(For those who don’t know, the CTCBN was a Canadian business that promised to bring out this unique Canadian model in plastic, took deposits for pre-orders, then went out of business. The owner disappeared, as did all the pre-order money.)

Since that time, there have been fervent hopes that another manufacturer might pick up this project. Well, today those wishes have come true.

The most information about this project can be found on the Pacific Western Rail Systems website.  

According to PWRS, the van will be brought out in a variety of schemes: CN, Alaska, Central Manitoba, 
New Bunswick Southern, Cape Breton & Central Nova Scotia—and even Greater Winnipeg Water District.
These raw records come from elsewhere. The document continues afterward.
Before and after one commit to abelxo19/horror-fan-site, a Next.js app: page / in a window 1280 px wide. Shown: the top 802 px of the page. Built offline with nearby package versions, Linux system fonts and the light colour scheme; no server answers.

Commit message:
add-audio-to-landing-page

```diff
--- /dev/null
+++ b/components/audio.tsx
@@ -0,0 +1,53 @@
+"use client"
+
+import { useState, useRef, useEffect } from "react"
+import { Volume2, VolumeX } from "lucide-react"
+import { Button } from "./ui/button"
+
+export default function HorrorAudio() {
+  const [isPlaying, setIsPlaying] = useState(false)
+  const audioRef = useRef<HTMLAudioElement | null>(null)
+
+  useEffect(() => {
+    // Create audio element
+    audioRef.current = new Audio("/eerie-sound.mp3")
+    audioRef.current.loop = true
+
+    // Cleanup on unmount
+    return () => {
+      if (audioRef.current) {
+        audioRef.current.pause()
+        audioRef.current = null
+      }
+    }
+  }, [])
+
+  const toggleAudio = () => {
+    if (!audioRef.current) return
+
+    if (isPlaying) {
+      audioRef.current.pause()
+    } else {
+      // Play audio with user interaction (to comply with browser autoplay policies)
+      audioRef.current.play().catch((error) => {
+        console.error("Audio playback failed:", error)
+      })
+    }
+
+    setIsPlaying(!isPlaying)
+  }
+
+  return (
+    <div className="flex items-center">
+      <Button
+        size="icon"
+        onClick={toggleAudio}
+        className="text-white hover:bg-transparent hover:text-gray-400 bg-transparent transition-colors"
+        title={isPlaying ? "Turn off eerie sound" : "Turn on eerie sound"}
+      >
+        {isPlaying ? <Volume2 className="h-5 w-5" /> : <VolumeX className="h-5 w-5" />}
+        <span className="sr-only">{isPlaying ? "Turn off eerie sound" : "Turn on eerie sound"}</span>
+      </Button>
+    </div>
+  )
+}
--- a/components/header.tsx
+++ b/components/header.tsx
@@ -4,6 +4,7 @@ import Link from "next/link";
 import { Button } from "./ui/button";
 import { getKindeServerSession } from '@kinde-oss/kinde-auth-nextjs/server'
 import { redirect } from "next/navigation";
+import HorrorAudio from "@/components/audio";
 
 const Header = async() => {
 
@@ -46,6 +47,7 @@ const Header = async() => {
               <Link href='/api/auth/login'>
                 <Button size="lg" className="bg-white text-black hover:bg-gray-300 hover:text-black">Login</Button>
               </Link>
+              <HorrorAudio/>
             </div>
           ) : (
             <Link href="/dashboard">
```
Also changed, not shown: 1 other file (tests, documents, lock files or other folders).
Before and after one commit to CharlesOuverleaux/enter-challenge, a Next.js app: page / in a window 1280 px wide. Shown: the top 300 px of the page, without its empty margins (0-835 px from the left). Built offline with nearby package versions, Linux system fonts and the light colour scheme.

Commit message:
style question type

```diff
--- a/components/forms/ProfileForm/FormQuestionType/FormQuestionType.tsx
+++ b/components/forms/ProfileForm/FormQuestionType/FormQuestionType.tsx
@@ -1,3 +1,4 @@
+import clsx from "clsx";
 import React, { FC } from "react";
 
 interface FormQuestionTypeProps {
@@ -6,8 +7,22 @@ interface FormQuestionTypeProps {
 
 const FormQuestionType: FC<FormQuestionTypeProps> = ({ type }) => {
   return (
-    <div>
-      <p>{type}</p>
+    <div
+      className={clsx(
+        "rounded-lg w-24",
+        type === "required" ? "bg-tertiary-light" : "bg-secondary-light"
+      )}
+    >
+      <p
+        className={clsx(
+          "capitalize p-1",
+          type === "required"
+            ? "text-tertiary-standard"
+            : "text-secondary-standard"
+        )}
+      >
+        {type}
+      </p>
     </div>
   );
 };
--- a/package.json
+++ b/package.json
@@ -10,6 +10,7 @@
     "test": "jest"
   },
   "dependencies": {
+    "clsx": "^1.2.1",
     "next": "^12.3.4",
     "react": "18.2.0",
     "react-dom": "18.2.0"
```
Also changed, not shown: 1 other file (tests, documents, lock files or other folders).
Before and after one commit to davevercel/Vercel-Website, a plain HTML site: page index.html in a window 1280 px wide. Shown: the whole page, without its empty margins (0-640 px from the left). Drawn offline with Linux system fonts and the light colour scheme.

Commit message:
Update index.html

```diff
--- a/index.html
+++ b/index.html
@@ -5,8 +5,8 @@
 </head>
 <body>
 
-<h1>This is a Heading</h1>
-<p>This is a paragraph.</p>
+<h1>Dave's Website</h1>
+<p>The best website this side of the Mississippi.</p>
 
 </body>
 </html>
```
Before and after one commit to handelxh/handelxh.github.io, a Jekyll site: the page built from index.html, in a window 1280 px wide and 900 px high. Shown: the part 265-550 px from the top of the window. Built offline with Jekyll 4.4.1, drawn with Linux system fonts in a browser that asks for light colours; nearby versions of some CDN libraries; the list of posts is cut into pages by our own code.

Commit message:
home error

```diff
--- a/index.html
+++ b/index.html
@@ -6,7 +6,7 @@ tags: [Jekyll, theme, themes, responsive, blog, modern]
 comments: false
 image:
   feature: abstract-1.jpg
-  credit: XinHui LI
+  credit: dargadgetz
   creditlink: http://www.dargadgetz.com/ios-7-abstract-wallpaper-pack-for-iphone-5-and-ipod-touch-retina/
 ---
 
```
The Pte. St. Charles van is named after the CN shop that built them between 1970-77.

The vans were built from old 40-foot boxcars. The boxcars were stripped down to the frame and trucks, and then built back up from there. In addition to CN, they were acquired by various other railways.

The cost of the vans is advertised as $84.99.

Sunday, March 2, 2014

Wye Not? Or, You Won't Believe Your Wyes, er, Eyes

Everyone knows what a railroad wye looks like. Right?

Well, you did--until you saw this unique effort in Carbonia, Sardinia.

Unlike a traditional wye, which is shaped like a triangle, this wye looks more like a star.

Altogether, it has five switches and four crossovers. 

It looks like they selected that arrangement due to space restrictions.

All I can say after seeing it is: Wye not?

Another view.

Credit Chris Webster on the Narrow Gauge Discussion Forum for bringing this to my attention. 

Saturday, March 1, 2014

New Model Railroad Magazine: Trackside Model Railroading

A new model railroad magazine—there’s a sentence you don’t get to write much these days.

Called Trackside Model Railroading, the new monthly digital magazine aims to bring “the very best in layout coverage without cutting into your hobby funds.”

According to publishers Ross and Jennifer Waters, Trackside Model Railroading will feature at least two layouts each month, with a focus on photography.

Say the Waters: “The photographs will be dominant, as we believe they are vital to conveying the quality and feel of a layout.”

The magazine will also include how-to articles, current events in the world of railroading and new products.

As for cost, the Waters are charging $1.89 an issue, or $14.99 per year. They accept major credit cards and PayPal. 

Once purchased, the magazine can be read online or downloaded, and viewed on desktop computers, tablets or smartphones.

There is a bit of advertising; there were two advertisers in the first issue: Athearn and BLMA Models.

As for why they started a magazine at all, in the premier issue (available free online) the couple says that it grows out of their interest in trains and photography. 

I have to give the Waters credit for being brave enough to start this venture. Whether digital or print, publishing a magazine is not for the faint of heart.

As for the magazine itself, to me it resembles the old Rail Model Journal (in terms of production values and layout). The photography in the issue is first-rate.

But don’t take my word for it; check it out for yourself.